EXERCISE
"label_mesa = Label(janela, image=mesa)" appears in one line of the listing below; retype that line and every later line exactly, stopping at the end, and nothing else.

--

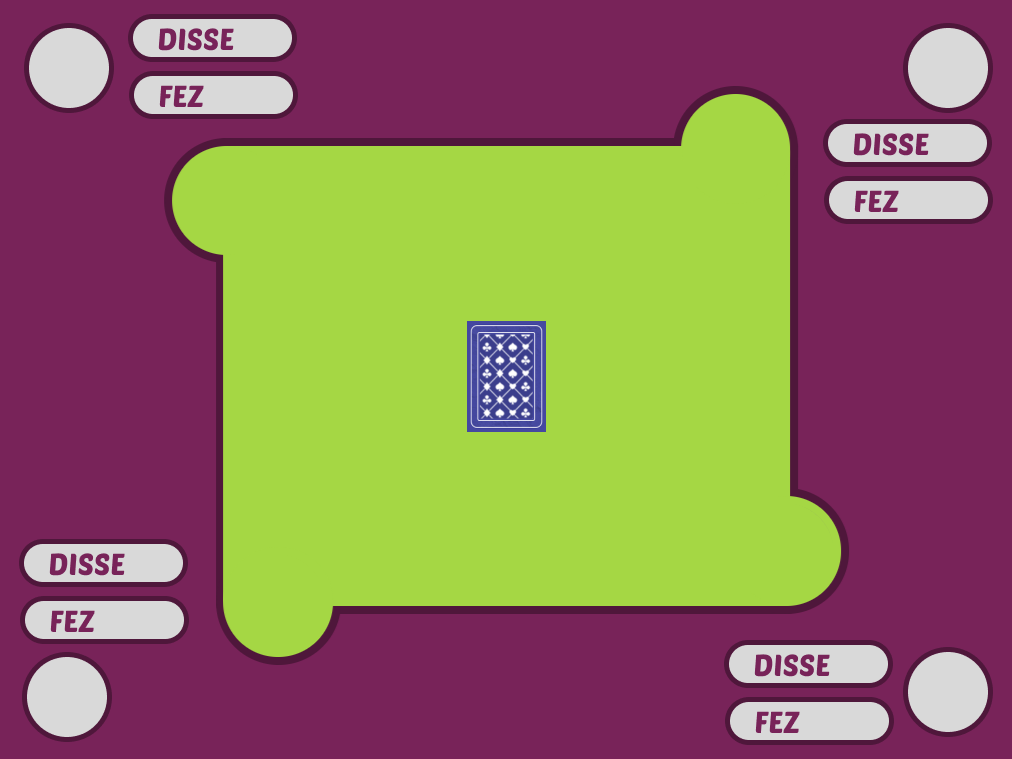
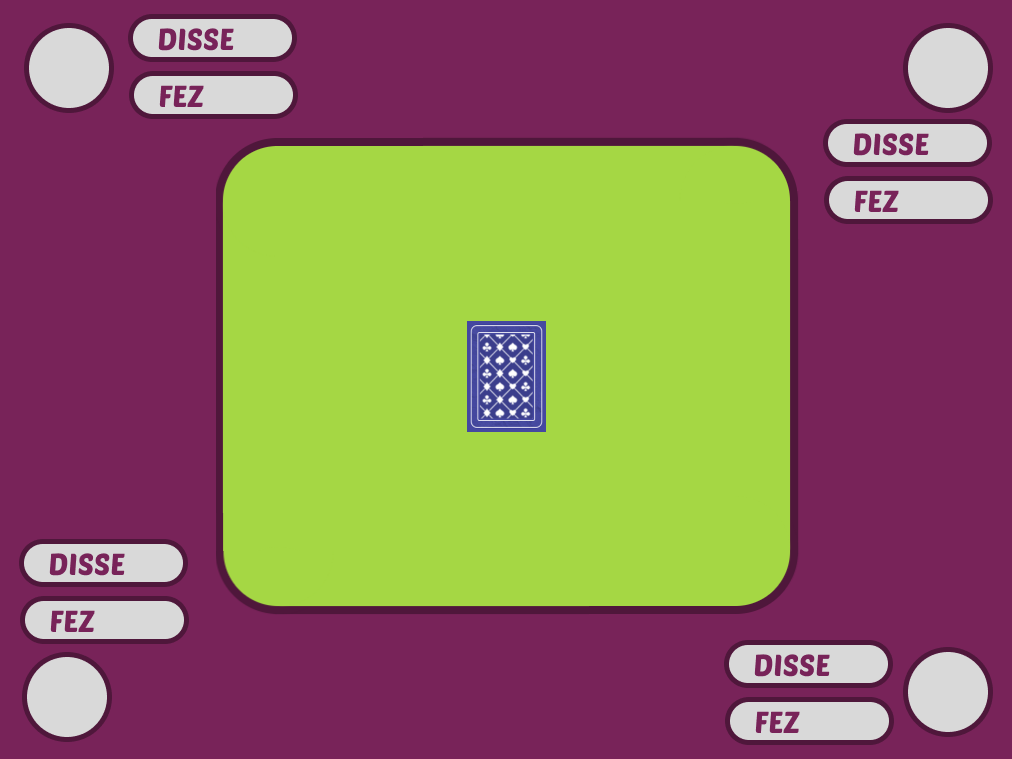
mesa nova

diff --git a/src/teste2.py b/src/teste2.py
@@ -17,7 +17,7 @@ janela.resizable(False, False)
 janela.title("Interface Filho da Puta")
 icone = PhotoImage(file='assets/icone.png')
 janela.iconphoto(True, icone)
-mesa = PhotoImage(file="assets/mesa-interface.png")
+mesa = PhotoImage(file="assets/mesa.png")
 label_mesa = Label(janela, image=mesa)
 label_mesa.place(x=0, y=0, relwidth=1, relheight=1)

--

SOLUTION
 label_mesa = Label(janela, image=mesa)
 label_mesa.place(x=0, y=0, relwidth=1, relheight=1)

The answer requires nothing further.